Exercise instructions: If a line in the records below contains the word "firstLetterUpperCase", copy it out.

[Dataset items]
*-*-*

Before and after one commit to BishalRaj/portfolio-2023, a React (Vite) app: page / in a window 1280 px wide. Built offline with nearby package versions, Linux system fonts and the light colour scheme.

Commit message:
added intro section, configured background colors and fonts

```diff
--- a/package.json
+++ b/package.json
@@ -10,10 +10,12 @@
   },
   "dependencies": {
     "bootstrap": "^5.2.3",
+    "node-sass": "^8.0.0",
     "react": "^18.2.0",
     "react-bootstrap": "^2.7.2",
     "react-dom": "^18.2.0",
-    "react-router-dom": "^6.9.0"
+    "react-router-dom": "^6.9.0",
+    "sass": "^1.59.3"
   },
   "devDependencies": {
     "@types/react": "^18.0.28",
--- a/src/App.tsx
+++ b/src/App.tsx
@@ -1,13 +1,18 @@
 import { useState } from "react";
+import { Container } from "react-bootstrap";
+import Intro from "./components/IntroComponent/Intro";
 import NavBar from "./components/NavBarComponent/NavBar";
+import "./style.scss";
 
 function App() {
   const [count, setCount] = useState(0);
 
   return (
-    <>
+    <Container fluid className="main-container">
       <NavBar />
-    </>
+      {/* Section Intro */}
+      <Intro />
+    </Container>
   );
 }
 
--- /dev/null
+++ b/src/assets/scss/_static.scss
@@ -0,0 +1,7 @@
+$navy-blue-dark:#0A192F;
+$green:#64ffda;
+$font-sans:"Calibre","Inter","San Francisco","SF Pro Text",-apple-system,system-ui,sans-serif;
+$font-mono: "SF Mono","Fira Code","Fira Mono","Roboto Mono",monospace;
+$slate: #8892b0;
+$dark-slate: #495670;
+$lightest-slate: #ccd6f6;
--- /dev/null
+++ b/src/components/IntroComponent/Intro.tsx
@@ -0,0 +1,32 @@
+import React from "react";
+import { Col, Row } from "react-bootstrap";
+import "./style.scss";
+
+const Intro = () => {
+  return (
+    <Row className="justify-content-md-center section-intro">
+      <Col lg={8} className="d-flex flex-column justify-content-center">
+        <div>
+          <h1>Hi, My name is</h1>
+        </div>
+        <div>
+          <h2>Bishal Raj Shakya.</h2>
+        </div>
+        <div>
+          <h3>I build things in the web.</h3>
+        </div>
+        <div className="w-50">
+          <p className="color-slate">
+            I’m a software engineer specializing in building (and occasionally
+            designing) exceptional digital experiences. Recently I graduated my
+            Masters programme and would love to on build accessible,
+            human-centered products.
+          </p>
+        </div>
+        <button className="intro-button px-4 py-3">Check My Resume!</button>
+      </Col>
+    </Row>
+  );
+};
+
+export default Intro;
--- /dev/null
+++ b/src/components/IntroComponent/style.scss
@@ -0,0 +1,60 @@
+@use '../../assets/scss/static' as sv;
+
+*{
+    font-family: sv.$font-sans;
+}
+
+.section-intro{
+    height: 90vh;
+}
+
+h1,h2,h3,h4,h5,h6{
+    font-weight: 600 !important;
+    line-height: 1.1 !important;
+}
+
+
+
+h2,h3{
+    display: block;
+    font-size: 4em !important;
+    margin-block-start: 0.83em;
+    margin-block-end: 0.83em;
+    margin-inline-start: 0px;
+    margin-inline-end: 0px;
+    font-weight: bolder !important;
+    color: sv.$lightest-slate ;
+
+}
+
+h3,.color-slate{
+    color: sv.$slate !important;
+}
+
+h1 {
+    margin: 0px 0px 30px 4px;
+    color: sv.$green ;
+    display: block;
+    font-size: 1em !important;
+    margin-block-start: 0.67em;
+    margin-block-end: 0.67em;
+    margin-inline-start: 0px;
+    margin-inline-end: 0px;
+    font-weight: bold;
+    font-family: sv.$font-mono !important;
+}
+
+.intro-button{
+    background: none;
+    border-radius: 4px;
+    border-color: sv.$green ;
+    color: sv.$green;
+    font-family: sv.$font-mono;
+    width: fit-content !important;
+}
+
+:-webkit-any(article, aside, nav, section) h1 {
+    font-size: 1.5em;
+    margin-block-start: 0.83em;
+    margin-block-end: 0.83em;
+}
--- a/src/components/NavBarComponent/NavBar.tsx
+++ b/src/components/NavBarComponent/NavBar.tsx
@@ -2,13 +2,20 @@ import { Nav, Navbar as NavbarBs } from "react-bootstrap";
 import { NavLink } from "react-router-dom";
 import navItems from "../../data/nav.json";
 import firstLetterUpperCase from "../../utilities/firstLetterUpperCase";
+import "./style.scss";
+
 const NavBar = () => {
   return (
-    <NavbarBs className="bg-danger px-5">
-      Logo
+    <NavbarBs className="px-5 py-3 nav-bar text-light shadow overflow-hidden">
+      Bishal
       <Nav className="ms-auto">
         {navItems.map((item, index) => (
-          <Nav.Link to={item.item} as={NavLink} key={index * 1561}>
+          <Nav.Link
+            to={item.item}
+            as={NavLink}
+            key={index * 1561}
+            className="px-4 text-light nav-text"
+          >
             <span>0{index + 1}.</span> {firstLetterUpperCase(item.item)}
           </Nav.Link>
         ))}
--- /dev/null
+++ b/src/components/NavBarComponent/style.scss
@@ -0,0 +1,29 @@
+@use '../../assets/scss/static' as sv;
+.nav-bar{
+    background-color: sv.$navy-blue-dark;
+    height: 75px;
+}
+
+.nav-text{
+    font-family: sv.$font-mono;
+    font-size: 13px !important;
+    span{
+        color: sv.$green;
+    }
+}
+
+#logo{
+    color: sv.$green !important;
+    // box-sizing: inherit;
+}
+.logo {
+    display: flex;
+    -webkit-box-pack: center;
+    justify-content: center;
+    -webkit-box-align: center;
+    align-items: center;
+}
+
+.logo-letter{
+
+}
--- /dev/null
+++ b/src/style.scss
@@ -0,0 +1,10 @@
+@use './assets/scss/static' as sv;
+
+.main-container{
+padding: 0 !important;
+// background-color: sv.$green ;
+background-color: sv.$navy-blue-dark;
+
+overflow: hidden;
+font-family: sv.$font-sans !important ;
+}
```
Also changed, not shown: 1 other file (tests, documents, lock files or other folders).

*-*-*

Exercise answer:
 import firstLetterUpperCase from "../../utilities/firstLetterUpperCase";
             <span>0{index + 1}.</span> {firstLetterUpperCase(item.item)}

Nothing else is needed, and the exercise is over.